Problem requirements
A verbatim copy of the records is required, with all pictures left out.

(Version difference data)
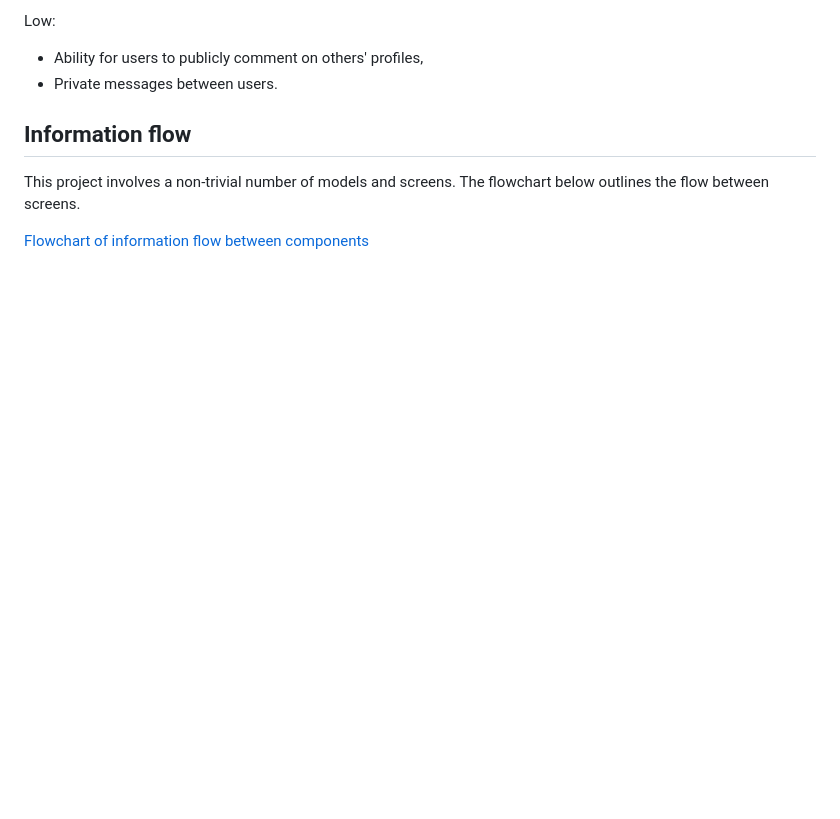
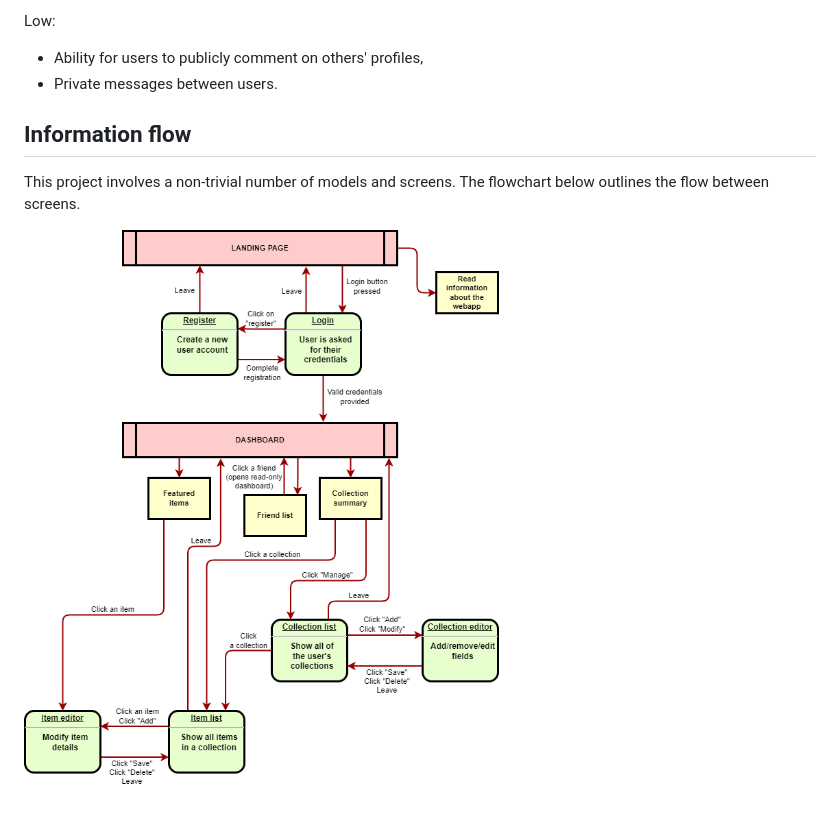
Before and after one commit to Tearnote/colec, a Markdown page: doc/DESIGN.md, the part around the change. GitHub-like rendering; blank space fills up the shorter version.

Commit message:
Fix flowchart image not embedded into DESIGN.md

```diff
--- a/doc/DESIGN.md
+++ b/doc/DESIGN.md
@@ -68,4 +68,4 @@ Low:
 
 This project involves a non-trivial number of models and screens. The flowchart below outlines the flow between screens.
 
-[Flowchart of information flow between components](information-flow.png)
+![Flowchart of information flow between components](information-flow.png)
```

Solution for this exercise
Before and after one commit to Tearnote/colec, a Markdown page: doc/DESIGN.md, the part around the change. GitHub-like rendering; blank space fills up the shorter version.

Commit message:
Fix flowchart image not embedded into DESIGN.md

```diff
--- a/doc/DESIGN.md
+++ b/doc/DESIGN.md
@@ -68,4 +68,4 @@ Low:
 
 This project involves a non-trivial number of models and screens. The flowchart below outlines the flow between screens.
 
-[Flowchart of information flow between components](information-flow.png)
+![Flowchart of information flow between components](information-flow.png)
```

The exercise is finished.